The earthquake occurred at 10:29 a.m. local time (11:29 a.m. ET), with an epicenter 6.8 miles southwest of Santa María Zapotitlán in Oaxaca state, near El Coyul.
At least five people were killed, according to the coordinator for Mexico’s National Civil Protection Service.
Oaxaca state Gov. Alejandro Murat said a 22-year-old woman and a man were among the dead.
The Oaxacan Health Services also reported damages from the quake to general hospitals in Pochutla, Puerto Escondido and Pinotepa Nacional and a few community hospitals in other areas. According to Murat, two of the hospitals with damages have been dealing with coronavirus patients.
The National Civil Protection Service reported the first death after a structure collapsed after the earthquake, which occurred just east of the popular tourist destination Huatulco.
Authorities also reported a power outage throughout the state’s capital and damages to the exterior of a hospital in Oaxaca.
The earthquake could be felt as far as Guatemala, Honduras and El Salvador. In capital Mexico City, approximately 190 miles north of the epicenter, tremors were felt and sirens were heard wailing.
Tsunami waves of 0.68 meters (2.2 ft) were observed in Acapulco and 0.71 meters (2.3 ft) in Salina Cru. An earlier tsunami warning was revised down, according to the US Tsunami Warning System, forecasting possible waves of up to a meter (3.3 ft).

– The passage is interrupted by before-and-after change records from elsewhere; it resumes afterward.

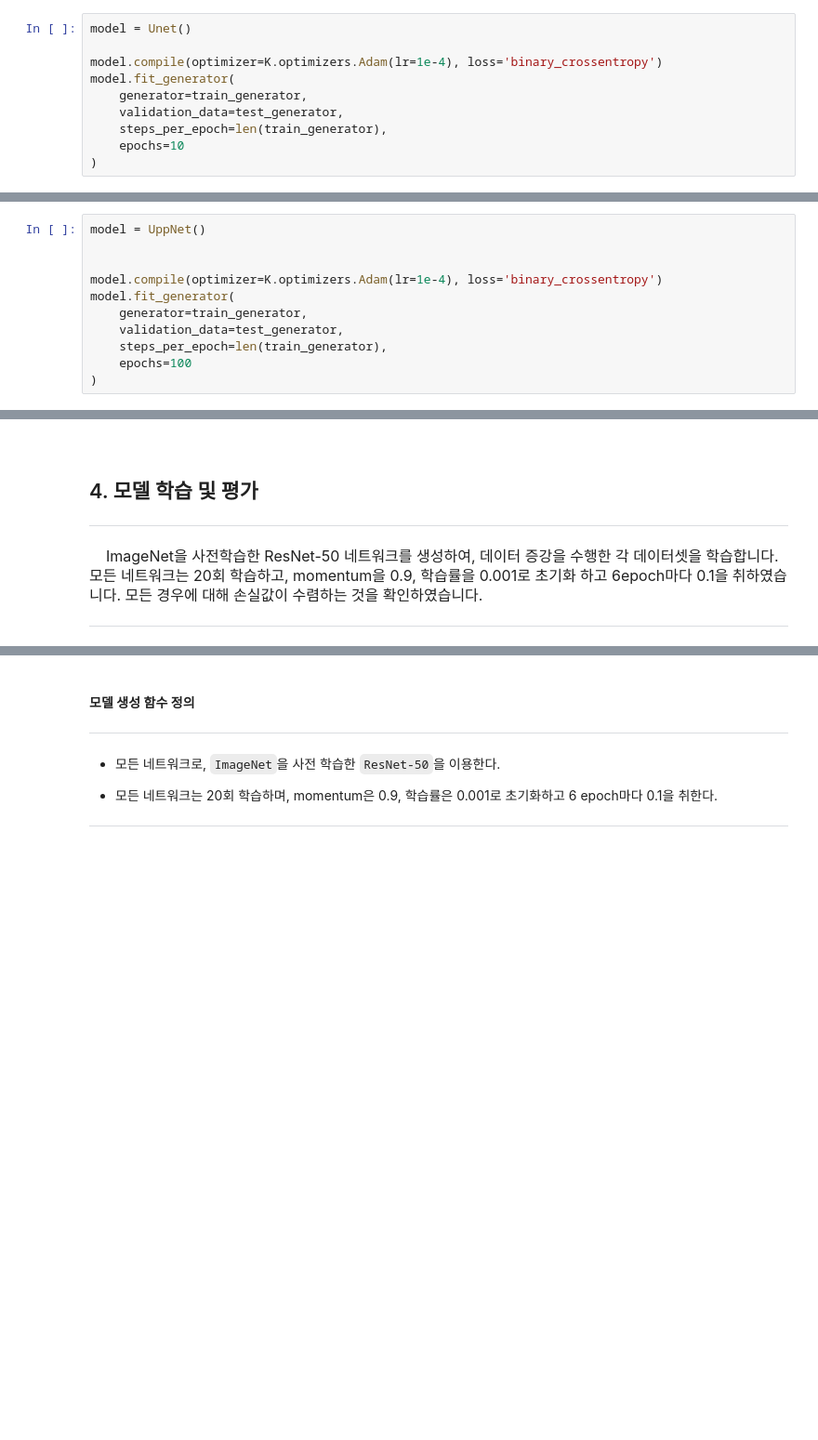
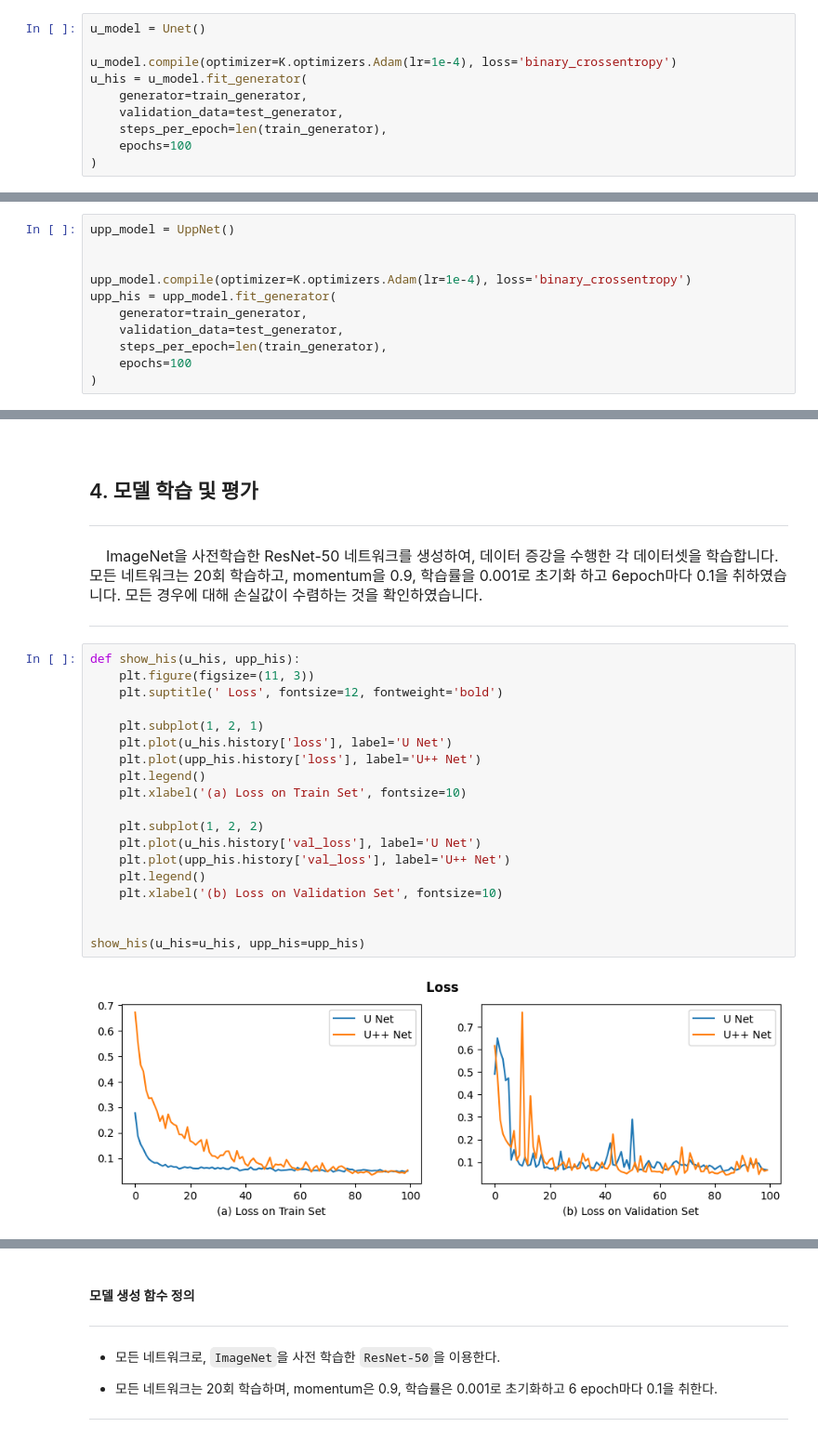
Before and after one commit to YAGI0423/aiffel_going_deeper_cv, a Jupyter notebook: going_deeper_08/GD08_v1_1.ipynb, the cells around one changed output, grey strips where cells are left out. Shown at 93% size. Drawn from its saved outputs; the diff is of its cells as text; blank space fills up the shorter version.

```diff
--- a/going_deeper_08/GD08_v1_1.ipynb
+++ b/going_deeper_08/GD08_v1_1.ipynb
@@ -350,13 +350,13 @@ class Unet(Model):
         inputs = Input(input_shape)
         return Model(inputs, self.call(inputs)).summary()
 # %%
-model = Unet()
+u_model = Unet()
 
-model.compile(optimizer=K.optimizers.Adam(lr=1e-4), loss='binary_crossentropy')
-model.fit_generator(
+u_model.compile(optimizer=K.optimizers.Adam(lr=1e-4), loss='binary_crossentropy')
+u_his = u_model.fit_generator(
     generator=train_generator,
     validation_data=test_generator,
     steps_per_epoch=len(train_generator),
-    epochs=10
+    epochs=100
 )
 # %% [output]
@@ -467,11 +463,11 @@ class UppNet(Model):
         inputs = Input(input_shape)
         return Model(inputs, self.call(inputs)).summary()
 # %%
-model = UppNet()
+upp_model = UppNet()
 
 
-model.compile(optimizer=K.optimizers.Adam(lr=1e-4), loss='binary_crossentropy')
-model.fit_generator(
+upp_model.compile(optimizer=K.optimizers.Adam(lr=1e-4), loss='binary_crossentropy')
+upp_his = upp_model.fit_generator(
     generator=train_generator,
     validation_data=test_generator,
     steps_per_epoch=len(train_generator),
@@ -541,4 +536,25 @@ Epoch 100/100
 </span>
 
 ***
+# %%
+def show_his(u_his, upp_his):
+    plt.figure(figsize=(11, 3))
+    plt.suptitle(' Loss', fontsize=12, fontweight='bold')
+
+    plt.subplot(1, 2, 1)
+    plt.plot(u_his.history['loss'], label='U Net')
+    plt.plot(upp_his.history['loss'], label='U++ Net')
+    plt.legend()
+    plt.xlabel('(a) Loss on Train Set', fontsize=10)
+
+    plt.subplot(1, 2, 2)
+    plt.plot(u_his.history['val_loss'], label='U Net')
+    plt.plot(upp_his.history['val_loss'], label='U++ Net')
+    plt.legend()
+    plt.xlabel('(b) Loss on Validation Set', fontsize=10)
+
+
+show_his(u_his=u_his, upp_his=upp_his)
+# %% [output]
+[figure, added]
 # %%
```
Also changed, not shown: parts of 8 cells of this notebook.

Estimates modeled by the USGS suggest that localized casualties and damage are possible but there are likely to be fewer than 100 fatalities and less than $100 million in damage. However, the model only includes earthquake shaking, and not any impacts from potential tsunamis on the coastline.
The USGS said that recent earthquakes in the area have caused secondary hazards such as tsunamis and landslides.
Earlier estimates put the magnitude of the earthquake at 7.7, but that has been revised down to 7.4 (and additional revisions are possible).
Mexico is one of the world’s most seismically active regions and has a long history of devastating earthquakes. The country is located on top of three large tectonic plates and their movement causes regular quakes and occasional volcanic eruptions.
Mexico City is particularly vulnerable to earthquakes because its very soft and wet ground amplifies shaking and is prone to liquefaction, in which dirt transforms into a dense liquid when sufficiently churned.
This breaking story has been updated with additional reporting.
CNNE’s Fidel Gutierrez in Mexico City and Clara Lopez in Atlanta contributed reporting. CNN’s Matt Rivers and Natalie Gallon reported from Mexico City and Tatiana Arias and Brandon Miller from Atlanta. Emma Reynolds wrote from London.